"The 150 merino ewes lie in a twisted clump, their fleece charred black by fire that swept through a paddock at Talmo, outside Yass.
The animals are almost entirely camouflaged by ash, though pink flesh protrudes from the undercarriage of one.
In death, many have rested their heads on each other.
The odd survivors are dragging broken legs, their eyes and ears burnt and mouths foaming.
By the day's end, they'll be shot and a front-end loader will be used to bury them.
A bullet will spare them slow death from starvation, dehydration, infection and organ failure.
One farmer has lost 700 sheep from his flock of 3000 and estimates the cost at $100,000.
Then there's the kilometres of fencing that will need to be replaced at his 1500-acre property in the NSW southern tablelands.
Ninety per cent of the property is fire affected, and it could be more than six months before grass regenerates."
You won't see many photos like these.
Too gruesome for public consumption I expect.
I was prompted to look for them today after seeing footage taken of the 150 sheep mentioned in the report above.
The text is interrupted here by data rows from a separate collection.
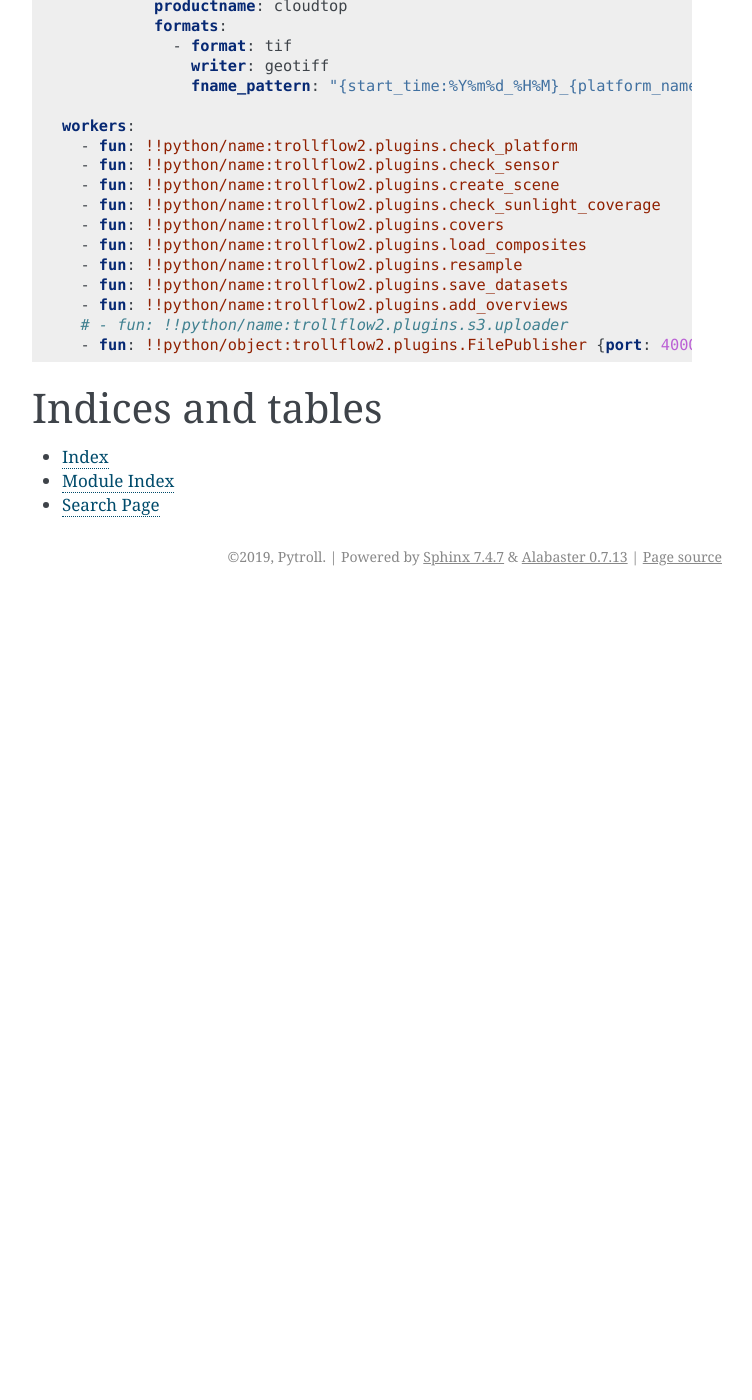
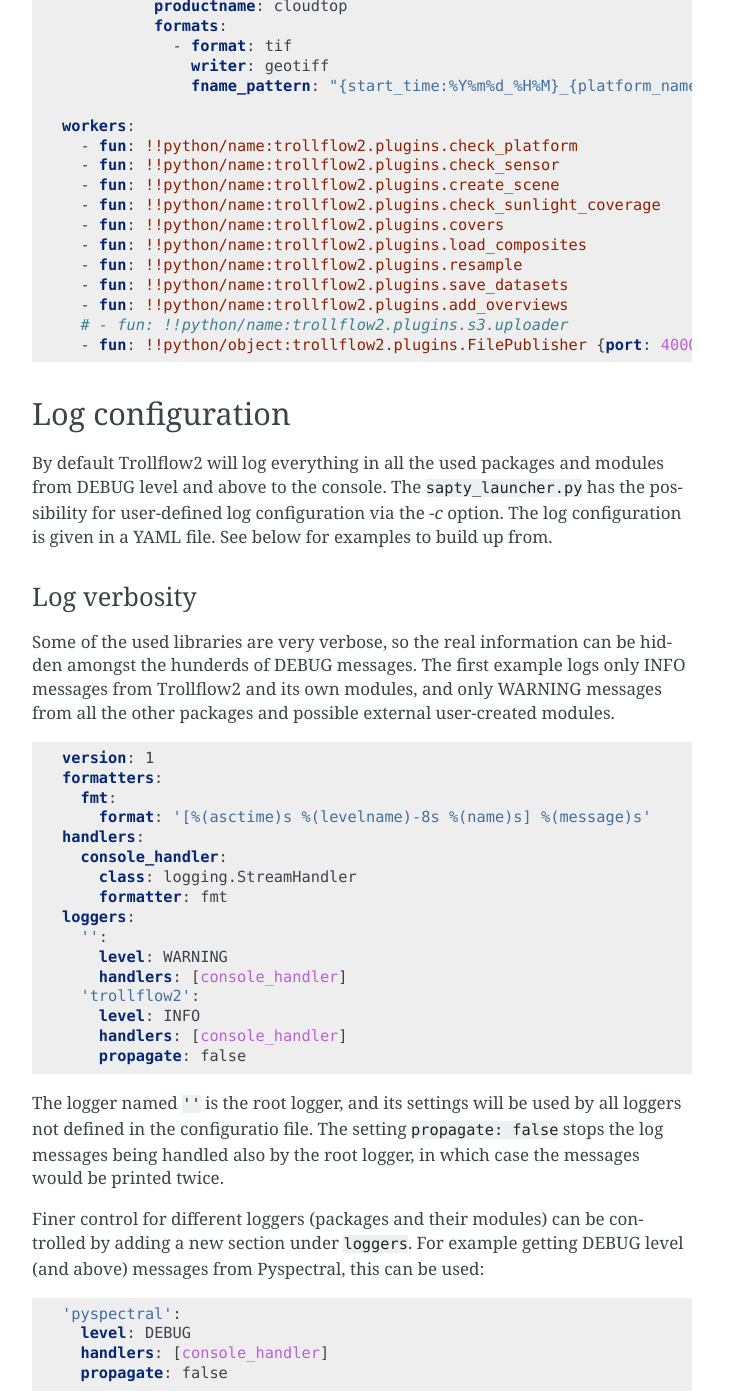
Before and after one commit to pytroll/trollflow2, a Sphinx documentation site: the page built from doc/source/index.rst, in a window 1280 px wide and 1400 px high, scrolled down 9382 px. Shown: the whole window, without its empty margins (388-1140 px from the left). Built offline with Sphinx 7.4.7, drawn with Linux system fonts in a browser that asks for light colours; before the commit the page ends 9978 px from its top, so only the background shows below that; some of the changed text lies outside the part shown.

Commit message:
Add documentation on log handling

```diff
--- a/doc/source/index.rst
+++ b/doc/source/index.rst
@@ -465,6 +465,88 @@ Example
     - fun: !!python/object:trollflow2.plugins.FilePublisher {port: 40004, nameservers: [localhost]}
 
 
+Log configuration
+-----------------
+
+By default Trollflow2 will log everything in all the used packages and modules from DEBUG level and above
+to the console. The ``sapty_launcher.py`` has the possibility for user-defined log configuration via the `-c`
+option. The log configuration is given in a YAML file. See below for examples to build up from.
+
+Log verbosity
++++++++++++++
+
+Some of the used libraries are very verbose, so the real information can be hidden amongst the hunderds of
+DEBUG messages. The first example logs only INFO messages from Trollflow2 and its own modules, and only
+WARNING messages from all the other packages and possible external user-created modules.
+
+.. code-block:: yaml
+
+  version: 1
+  formatters:
+    fmt:
+      format: '[%(asctime)s %(levelname)-8s %(name)s] %(message)s'
+  handlers:
+    console_handler:
+      class: logging.StreamHandler
+      formatter: fmt
+  loggers:
+    '':
+      level: WARNING
+      handlers: [console_handler]
+    'trollflow2':
+      level: INFO
+      handlers: [console_handler]
+      propagate: false
+
+The logger named ``''`` is the root logger, and its settings will be used by all loggers not defined in the
+configuratio file. The setting ``propagate: false`` stops the log messages being handled also by the root logger,
+in which case the messages would be printed twice.
+
+Finer control for different loggers (packages and their modules) can be controlled by adding a new section under
+``loggers``. For example getting DEBUG level (and above) messages from Pyspectral, this can be used:
+
+.. code-block:: yaml
+
+    'pyspectral':
+      level: DEBUG
+      handlers: [console_handler]
+      propagate: false
+
+
+Logging to a file
++++++++++++++++++
+
+If Trollflow2 is run independently (not via Supervisord, Kubernetes, or such system that can handle the log messges)
+it is useful to save the log messages to files.
+
+The below example saves the messages to a file, that is rotated at midnight and the completed log file is moved to
+a new filename having the date appended to it. The number of days the log files are kept can be controlled via the
+``backupCount`` argument of the ``file_handler`` section. The example also sets the time stamps to UTC, which is
+handy with satellite data that is also in UTC time.
+
+.. code-block:: yaml
+
+  version: 1
+  formatters:
+    fmt:
+      format: '[%(asctime)s %(levelname)-8s %(name)s] %(message)s'
+  handlers:
+    file_handler:
+      class: logging.TimedRotatingFileHandler
+      formatter: fmt
+      when: midnight
+      backupCount: 14
+      utc: true
+  loggers:
+    '':
+      level: WARNING
+      handlers: [console]
+    'trollflow2':
+      level: INFO
+      handlers: [console]
+      propagate: false
+
+
 
 Indices and tables
 ==================
```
Who'd be a farmer in Australia?
If it's not bushfires, it's terrible floods.
They are such a strong resilient breed, these farmers. They have my utmost respect.
Of course the stock losses aren't the only animals to suffer.
The native animals are suffering too.
.... and if you'd like to read an amazing story of this family's survival
click here :
Not too cheerful today !